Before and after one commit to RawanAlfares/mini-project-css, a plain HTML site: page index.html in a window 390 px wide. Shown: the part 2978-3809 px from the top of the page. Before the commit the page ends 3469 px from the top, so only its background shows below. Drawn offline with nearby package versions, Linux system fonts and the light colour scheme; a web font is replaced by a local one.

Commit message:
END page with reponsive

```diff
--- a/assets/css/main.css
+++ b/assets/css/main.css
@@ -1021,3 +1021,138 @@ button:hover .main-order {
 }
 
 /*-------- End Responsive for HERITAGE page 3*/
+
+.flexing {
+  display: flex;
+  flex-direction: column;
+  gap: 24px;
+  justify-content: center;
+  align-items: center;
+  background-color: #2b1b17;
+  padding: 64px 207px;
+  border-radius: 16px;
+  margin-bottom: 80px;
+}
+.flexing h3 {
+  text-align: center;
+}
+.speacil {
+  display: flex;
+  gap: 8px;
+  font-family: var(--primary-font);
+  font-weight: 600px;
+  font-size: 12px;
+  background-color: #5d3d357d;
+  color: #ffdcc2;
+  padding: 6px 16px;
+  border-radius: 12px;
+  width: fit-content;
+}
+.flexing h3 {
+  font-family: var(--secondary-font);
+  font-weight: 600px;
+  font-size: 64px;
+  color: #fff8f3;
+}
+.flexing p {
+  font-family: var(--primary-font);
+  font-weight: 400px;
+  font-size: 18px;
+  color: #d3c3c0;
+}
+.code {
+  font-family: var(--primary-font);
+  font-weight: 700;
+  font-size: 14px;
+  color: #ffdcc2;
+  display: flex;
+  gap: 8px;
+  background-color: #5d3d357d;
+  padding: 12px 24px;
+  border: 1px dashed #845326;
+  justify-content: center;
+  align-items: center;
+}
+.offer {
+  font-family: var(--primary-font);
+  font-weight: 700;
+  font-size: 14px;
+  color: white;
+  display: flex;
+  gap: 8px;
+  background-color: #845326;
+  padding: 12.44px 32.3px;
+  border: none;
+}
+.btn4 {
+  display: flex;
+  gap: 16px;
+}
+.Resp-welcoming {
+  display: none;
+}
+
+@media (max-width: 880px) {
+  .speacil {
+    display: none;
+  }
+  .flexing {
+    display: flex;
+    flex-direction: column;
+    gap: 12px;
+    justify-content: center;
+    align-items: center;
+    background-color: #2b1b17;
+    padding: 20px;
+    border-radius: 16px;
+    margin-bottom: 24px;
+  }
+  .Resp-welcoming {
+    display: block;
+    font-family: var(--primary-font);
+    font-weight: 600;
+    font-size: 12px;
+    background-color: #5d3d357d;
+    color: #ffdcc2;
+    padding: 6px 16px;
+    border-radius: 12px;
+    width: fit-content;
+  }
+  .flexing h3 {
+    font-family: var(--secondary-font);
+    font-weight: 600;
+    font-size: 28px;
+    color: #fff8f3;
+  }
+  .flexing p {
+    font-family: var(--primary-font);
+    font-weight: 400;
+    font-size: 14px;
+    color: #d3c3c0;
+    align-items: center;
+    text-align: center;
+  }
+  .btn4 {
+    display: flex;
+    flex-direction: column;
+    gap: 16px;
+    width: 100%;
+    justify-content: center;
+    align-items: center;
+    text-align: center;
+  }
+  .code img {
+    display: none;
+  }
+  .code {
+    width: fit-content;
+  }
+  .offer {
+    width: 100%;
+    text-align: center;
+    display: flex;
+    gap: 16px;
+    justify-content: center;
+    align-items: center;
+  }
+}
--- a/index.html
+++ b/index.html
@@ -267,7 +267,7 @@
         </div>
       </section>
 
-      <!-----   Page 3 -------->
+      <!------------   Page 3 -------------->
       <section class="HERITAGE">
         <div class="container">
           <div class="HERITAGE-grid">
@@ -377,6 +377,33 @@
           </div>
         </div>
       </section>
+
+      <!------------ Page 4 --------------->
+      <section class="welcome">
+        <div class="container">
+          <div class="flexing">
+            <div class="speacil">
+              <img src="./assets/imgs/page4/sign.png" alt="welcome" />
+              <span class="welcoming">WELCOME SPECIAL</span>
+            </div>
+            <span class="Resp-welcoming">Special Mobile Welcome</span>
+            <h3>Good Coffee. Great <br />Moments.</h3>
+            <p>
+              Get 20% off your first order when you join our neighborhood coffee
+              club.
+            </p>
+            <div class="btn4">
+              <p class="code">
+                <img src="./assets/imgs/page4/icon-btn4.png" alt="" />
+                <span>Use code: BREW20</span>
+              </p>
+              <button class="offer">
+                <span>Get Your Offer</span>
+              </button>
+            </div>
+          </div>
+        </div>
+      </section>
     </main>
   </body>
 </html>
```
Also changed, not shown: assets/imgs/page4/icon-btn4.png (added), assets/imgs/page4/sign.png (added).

Task prompt
In how many lines of the data does the string "class" occur? Answer with the number and nothing else.

Answer to the exercise
12